“Time Zones, Tiredness, and Turnout: A Natural Experiment on the Effect of Sleep Deprivation on Voter Turnout and Election Results” with Jerome Schafer, Yale
AMERICAN POLITICS & PUBLIC POLICY WORKSHOP
Abstract: Why don’t more people vote? In this article, we show that many citizens fail to cast a ballot because they are too tired. To do so, we leverage a natural quasi-experiment that exploits discontinuous decreases in sleep times on the eastern side of U.S. time zone boundaries. Our preferred model specification indicates that this exogenous source of sleep deprivation depresses county-level turnout in general elections by about 2 percentage points, and pushes election results towards Republicans. This effect appears to exacerbate participatory inequality—depressing turnout in low propensity communities most—and is magnified in areas where obstacles to voting are greatest. Our findings have important theoretical implications for the study of political participation. They highlight that life constraints may stand in the way of civic engagement. This suggests that many citizens hold the precursors to participation but lack the general, rather than expressly political, motivation to follow-through and actually vote.

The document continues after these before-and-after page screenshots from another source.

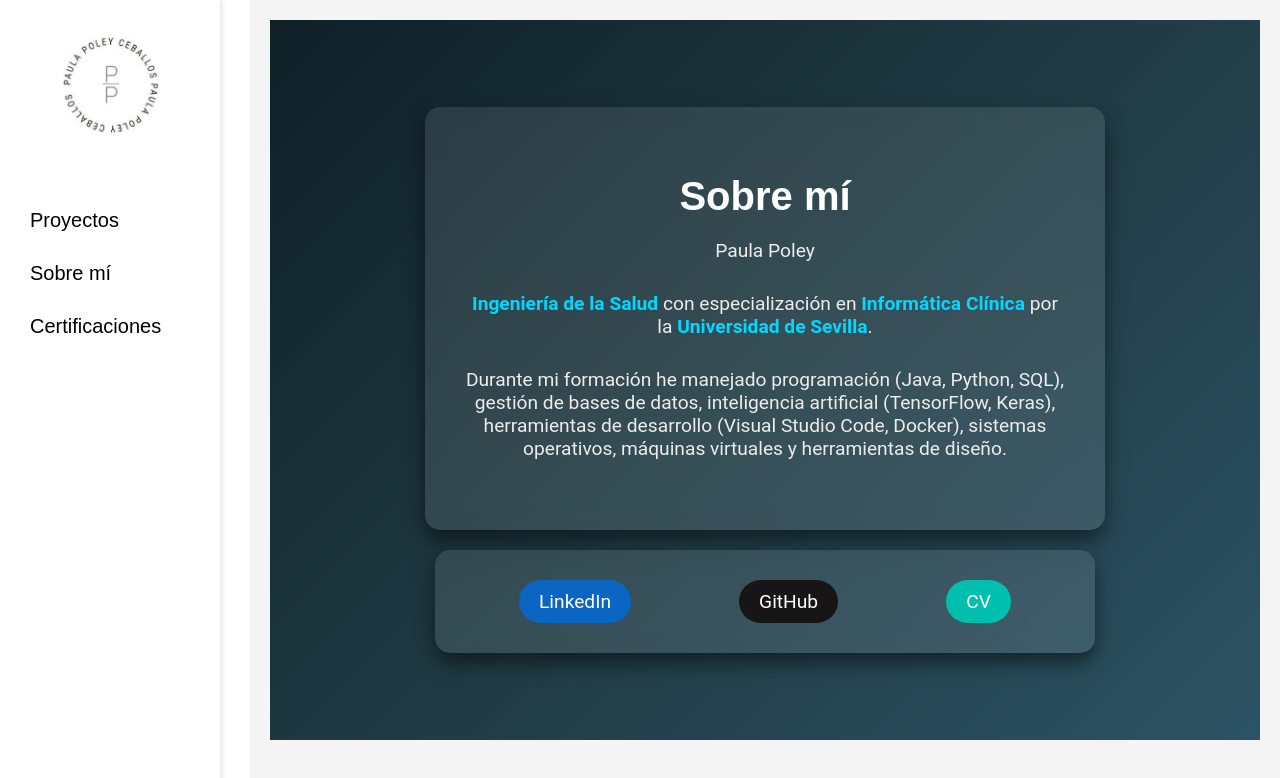
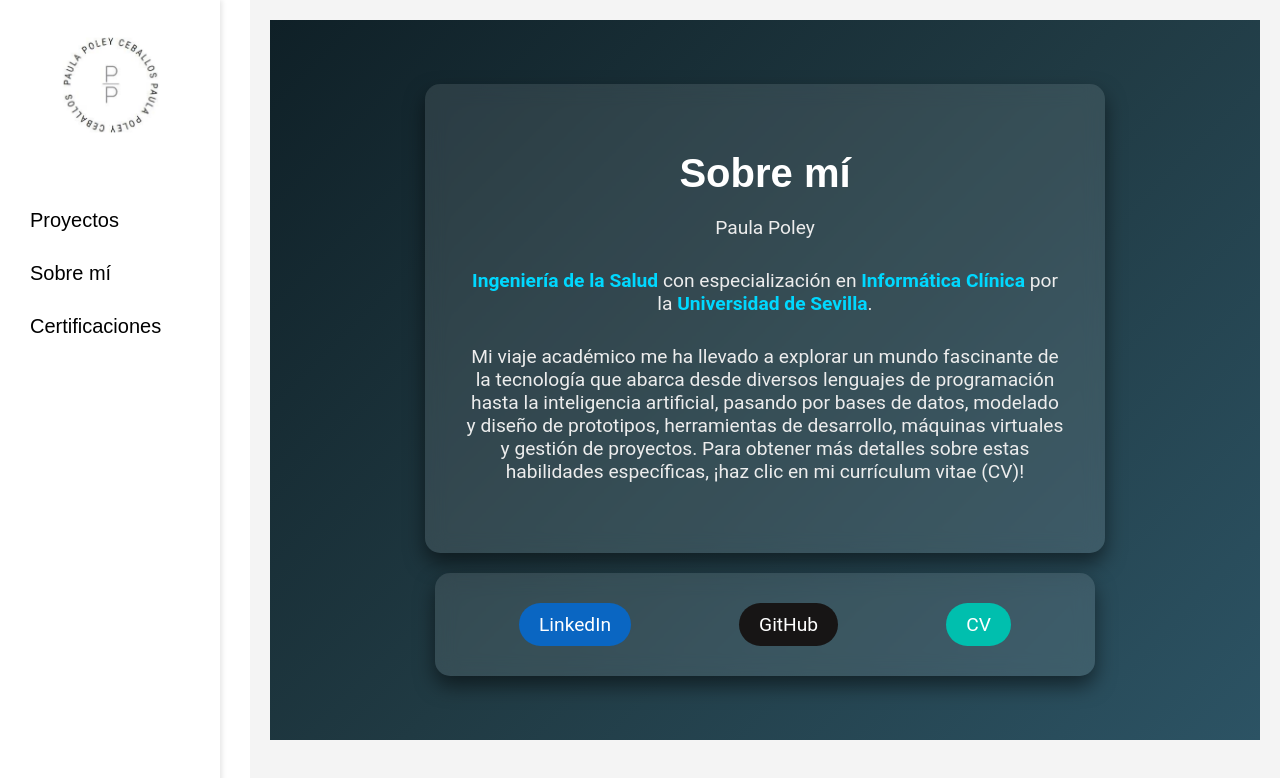
Before and after one commit to paulapoley/portfoliopaulapoley, a React (Create React App) app: page /sobre-mi in a window 1280 px wide. Shown: the top 778 px of the page. Built offline with nearby package versions, Linux system fonts and the light colour scheme.

Commit message:
Update About.jsx

```diff
--- a/src/pages/About.jsx
+++ b/src/pages/About.jsx
@@ -13,7 +13,7 @@ const About = () => {
           <span className="highlight">Ingeniería de la Salud</span> con especialización en <span className="highlight">Informática Clínica</span> por la <span className="highlight">Universidad de Sevilla</span>.
         </p>
         <p className="about-text">
-          Durante mi formación he manejado programación (Java, Python, SQL), gestión de bases de datos, inteligencia artificial (TensorFlow, Keras), herramientas de desarrollo (Visual Studio Code, Docker), sistemas operativos, máquinas virtuales y herramientas de diseño.
+          Mi viaje académico me ha llevado a explorar un mundo fascinante de la tecnología que abarca desde diversos lenguajes de programación hasta la inteligencia artificial, pasando por bases de datos, modelado y diseño de prototipos, herramientas de desarrollo, máquinas virtuales y gestión de proyectos. Para obtener más detalles sobre estas habilidades específicas, ¡haz clic en mi currículum vitae (CV)!
         </p>
       </div>
       <div className="about-links-container">
```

Jerome Schafer started his Ph.D. in Political Science at Yale in 2012. He is interested in political behavior, political economy, and quantitative methodology. His current research uses lab experiments to explore biases in economic voting. For example, voters tend to overweight recent events relative to cumulative performance. The lab setting precisely identifies what voters are capable of, and might suggest ways to assist them in taking decisions that serve their interests. A dual French and German citizen, Jerome holds a B.A. and an M.A. from Sciences Po Paris. His article “European Commission Officials’ Policy Attititudes” is forthcoming in JCMS: Journal of Common Market Studies.